WORK TO BE COMPLETED: Within the listing below, please show every line carrying the string "totalOtherExpenditures".

SOURCE DATA:

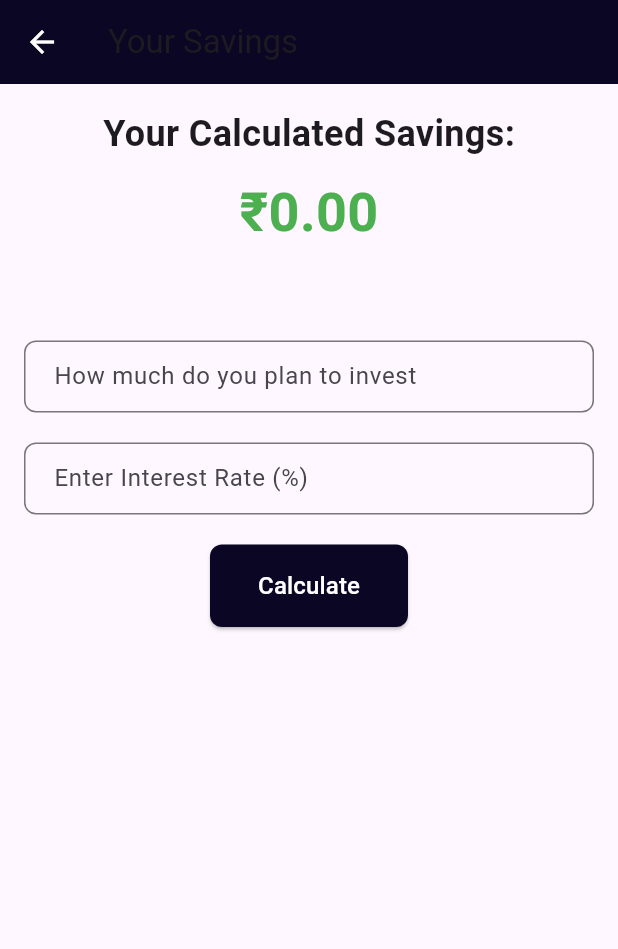
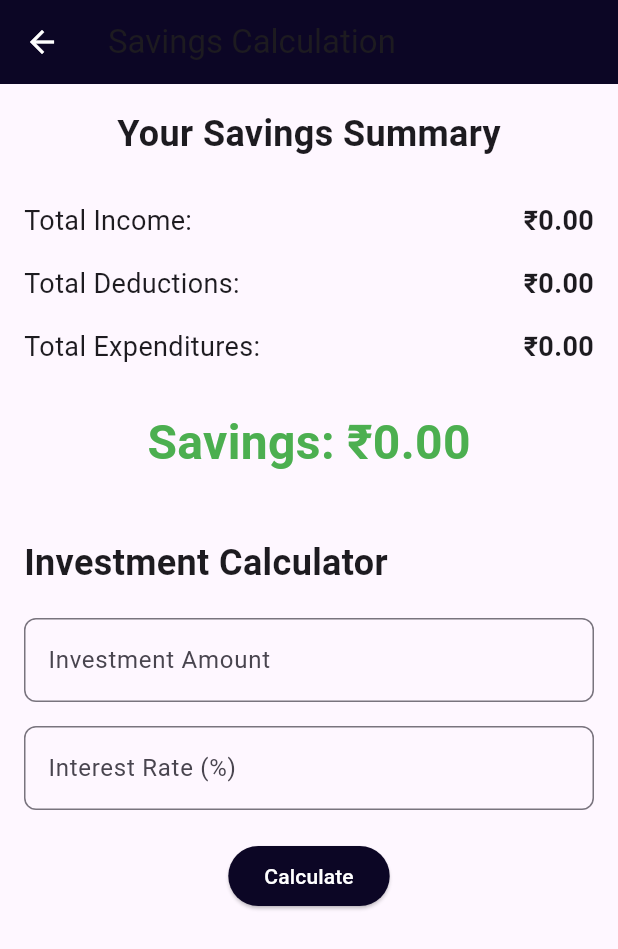
Before and after one commit to chinzz2024/FOLIOX_ORG, a Flutter app: the CalculationPage screen opened directly with empty values, on a phone screen of 412 x 824 dp. Shown: the top 949 px of the screen. Run offline on Flutter 3.47's test engine with Material 3 defaults, Android fonts, the phone set to English and light mode, and no system bars; our stand-ins replace firebase_auth, firebase_core; accounts and stored records are empty.

Commit message:
calculator

```diff
--- a/lib/calculation_page.dart
+++ b/lib/calculation_page.dart
@@ -1,27 +1,28 @@
 import 'package:flutter/material.dart';
-import 'govt_page.dart';
 
-class CalculationPage extends StatefulWidget {
-  final double basicSalary;
+
+class CalculationPage extends StatelessWidget {
+  final double baseSalary;
   final double dearnessAllowance;
   final double houseRentAllowance;
   final double transportAllowance;
-  final double otherIncome;
+  final List<double> otherIncome;
 
   final double providentFund;
   final double incomeTax;
   final double professionalTax;
   final double lic;
   final double vehicleLoan;
+
   final double housingRent;
   final double utilities;
   final double transportation;
   final double education;
-  final double otherExpenses;
+  final List<double> otherExpenditures;
 
   const CalculationPage({
-    super.key,
-    required this.basicSalary,
+    Key? key,
+    required this.baseSalary,
     required this.dearnessAllowance,
     required this.houseRentAllowance,
     required this.transportAllowance,
@@ -35,53 +36,43 @@ class CalculationPage extends StatefulWidget {
     required this.utilities,
     required this.transportation,
     required this.education,
-    required this.otherExpenses,
-  });
-
-  @override
-  State<CalculationPage> createState() => _CalculationPageState();
-}
-
-class _CalculationPageState extends State<CalculationPage> {
-  final TextEditingController amountController = TextEditingController();
-  final TextEditingController interestController = TextEditingController();
-  double? calculatedAmount;
-
-  @override
-  void dispose() {
-    amountController.dispose();
-    interestController.dispose();
-    super.dispose();
-  }
+    required this.otherExpenditures,
+  }) : super(key: key);
 
   @override
   Widget build(BuildContext context) {
-    final double savings = (widget.basicSalary +
-            widget.dearnessAllowance +
-            widget.houseRentAllowance +
-            widget.transportAllowance +
-            widget.otherIncome) -
-        (widget.providentFund +
-            widget.incomeTax +
-            widget.professionalTax +
-            widget.lic +
-            widget.vehicleLoan +
-            widget.housingRent +
-            widget.utilities +
-            widget.transportation +
-            widget.education +
-            widget.otherExpenses);
+    // Calculate totals
+    final double totalOtherIncome =
+        otherIncome.fold(0.0, (sum, item) => sum + item);
+    final double totalOtherExpenditures =
+        otherExpenditures.fold(0.0, (sum, item) => sum + item);
+
+    // Calculate savings
+    final double totalIncome = baseSalary +
+        dearnessAllowance +
+        houseRentAllowance +
+        transportAllowance +
+        totalOtherIncome;
+    final double totalDeductions = providentFund +
+        incomeTax +
+        professionalTax +
+        lic +
+        vehicleLoan;
+    final double totalExpenses = housingRent +
+        utilities +
+        transportation +
+        education +
+        totalOtherExpenditures;
+
+    final double savings = totalIncome - (totalDeductions + totalExpenses);
 
     return Scaffold(
       appBar: AppBar(
-        title: const Text('Your Savings'),
+        title: const Text('Savings Calculation'),
         leading: IconButton(
           icon: const Icon(Icons.arrow_back, color: Colors.white),
           onPressed: () {
-            Navigator.push(
-              context,
-              MaterialPageRoute(builder: (context) => const IncomePage()),
-            );
+            Navigator.pop(context);
           },
         ),
         backgroundColor: const Color.fromARGB(255, 12, 6, 37),
@@ -90,68 +81,121 @@ class _CalculationPageState extends State<CalculationPage> {
         child: Padding(
           padding: const EdgeInsets.all(16.0),
           child: Column(
-            crossAxisAlignment: CrossAxisAlignment.center,
+            crossAxisAlignment: CrossAxisAlignment.start,
             children: [
-              // Display Savings at the Top-Center
-              const Text(
-                'Your Calculated Savings:',
-                style: TextStyle(fontSize: 24, fontWeight: FontWeight.bold),
+              const Center(
+                child: Text(
+                  'Your Savings Summary',
+                  style: TextStyle(
+                    fontSize: 24,
+                    fontWeight: FontWeight.bold,
                   ),
-              const SizedBox(height: 10),
-              Text(
-                '₹${savings.toStringAsFixed(2)}',
+                ),
+              ),
+              const SizedBox(height: 20),
+              buildSummaryRow('Total Income:', totalIncome),
+              buildSummaryRow('Total Deductions:', totalDeductions),
+              buildSummaryRow('Total Expenditures:', totalExpenses),
+              const SizedBox(height: 20),
+              Center(
+                child: Text(
+                  'Savings: ₹${savings.toStringAsFixed(2)}',
                   style: const TextStyle(
-                  fontSize: 36,
+                    fontSize: 32,
                     fontWeight: FontWeight.bold,
                     color: Colors.green,
                   ),
                 ),
+              ),
               const SizedBox(height: 40),
-              // Greeting
+              buildInvestmentCalculator(context),
+            ],
+          ),
+        ),
+      ),
+    );
+  }
 
+  Widget buildSummaryRow(String label, double value) {
+    return Padding(
+      padding: const EdgeInsets.symmetric(vertical: 8.0),
+      child: Row(
+        mainAxisAlignment: MainAxisAlignment.spaceBetween,
+        children: [
+          Text(
+            label,
+            style: const TextStyle(fontSize: 18),
+          ),
+          Text(
+            '₹${value.toStringAsFixed(2)}',
+            style: const TextStyle(fontSize: 18, fontWeight: FontWeight.bold),
+          ),
+        ],
+      ),
+    );
+  }
+
+  Widget buildInvestmentCalculator(BuildContext context) {
+    final TextEditingController amountController = TextEditingController();
+    final TextEditingController interestController = TextEditingController();
+
+    return Column(
+      crossAxisAlignment: CrossAxisAlignment.start,
+      children: [
+        const Text(
+          'Investment Calculator',
+          style: TextStyle(fontSize: 24, fontWeight: FontWeight.bold),
+        ),
         const SizedBox(height: 20),
-              // Input Field for Amount
         TextField(
           controller: amountController,
           keyboardType: TextInputType.number,
           decoration: InputDecoration(
-                  labelText: 'How much do you plan to invest',
+            labelText: 'Investment Amount',
             border: OutlineInputBorder(
               borderRadius: BorderRadius.circular(8.0),
             ),
-                  contentPadding: const EdgeInsets.symmetric(
-                    horizontal: 16.0,
-                    vertical: 12.0,
+          ),
+        ),
+        const SizedBox(height: 16),
+        TextField(
+          controller: interestController,
+          keyboardType: TextInputType.number,
+          decoration: InputDecoration(
+            labelText: 'Interest Rate (%)',
+            border: OutlineInputBorder(
+              borderRadius: BorderRadius.circular(8.0),
             ),
           ),
         ),
         const SizedBox(height: 20),
-              // Input Field for Interest
-              TextField(
-                controller: interestController,
-                keyboardType: TextInputType.number,
-                decoration: InputDecoration(
-                  labelText: 'Enter Interest Rate (%)',
-                  border: OutlineInputBorder(
-                    borderRadius: BorderRadius.circular(8.0),
-                  ),
-                  contentPadding: const EdgeInsets.symmetric(
-                    horizontal: 16.0,
-                    vertical: 12.0,
-                  ),
-                ),
-              ),
-              const SizedBox(height: 20),
-              // Button to Calculate the Result
-              ElevatedButton(
+        Center(
+          child: ElevatedButton(
             onPressed: () {
-                  final double? amount = double.tryParse(amountController.text);
-                  final double? interest = double.tryParse(interestController.text);
+              final double? amount =
+                  double.tryParse(amountController.text.trim());
+              final double? interest =
+                  double.tryParse(interestController.text.trim());
 
               if (amount != null && interest != null) {
-                    setState(() {
-                      calculatedAmount = amount + (amount * (interest / 100));
-                    });
+                final double finalAmount =
+                    amount + (amount * (interest / 100));
+
+                showDialog(
+                  context: context,
+                  builder: (context) => AlertDialog(
+                    title: const Text('Investment Result'),
+                    content: Text(
+                      'Amount After Interest: ₹${finalAmount.toStringAsFixed(2)}',
+                    ),
+                    actions: [
+                      TextButton(
+                        onPressed: () => Navigator.pop(context),
+                        child: const Text('OK'),
+                      ),
+                    ],
+                  ),
+                );
               } else {
                 ScaffoldMessenger.of(context).showSnackBar(
                   const SnackBar(content: Text('Please enter valid numbers')),
@@ -160,34 +204,14 @@ class _CalculationPageState extends State<CalculationPage> {
             },
             style: ElevatedButton.styleFrom(
               backgroundColor: const Color.fromARGB(255, 12, 6, 37),
-                  padding: const EdgeInsets.symmetric(
-                    horizontal: 32.0,
-                    vertical: 16.0,
-                  ),
-                  shape: RoundedRectangleBorder(
-                    borderRadius: BorderRadius.circular(8.0),
-                  ),
             ),
             child: const Text(
               'Calculate',
-                  style: TextStyle(color: Colors.white, fontSize: 16),
+              style: TextStyle(color: Colors.white),
             ),
-              ),
-              const SizedBox(height: 20),
-              // Display Calculated Amount
-              if (calculatedAmount != null)
-                Text(
-                  'Amount After Interest: ₹${calculatedAmount!.toStringAsFixed(2)}',
-                  style: const TextStyle(
-                    fontSize: 20,
-                    fontWeight: FontWeight.bold,
-                    color: Colors.blue,
           ),
         ),
       ],
-          ),
-        ),
-      ),
     );
   }
 }
--- a/lib/home_page.dart
+++ b/lib/home_page.dart
@@ -25,7 +25,7 @@ class _StockNewsPageState extends State<StockNewsPage> {
 
   Future<void> _fetchStockNews() async {
     const String apiUrl =
-        'http://192.168.151.105:5000/scrape_news'; // Use this IP
+        'http://192.168.151.137:5000/scrape_news'; // Use this IP
     // Flask API URL
 
     try {
@@ -142,7 +142,7 @@ class _StockNewsPageState extends State<StockNewsPage> {
         currentIndex: 0, // You can dynamically set this index
         onTap: (int index) {
           if (index == 1) {
-            Navigator.push(
+            Navigator.pushReplacement(
               context,
               MaterialPageRoute(builder: (context) => PlannerPage()),
             );
```
Also changed, not shown: lib/govt_page.dart (+162 -68 lines). Lines whose indentation alone changed are shown as unchanged.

PROBLEM SOLUTION:
+    final double totalOtherExpenditures =
+        totalOtherExpenditures;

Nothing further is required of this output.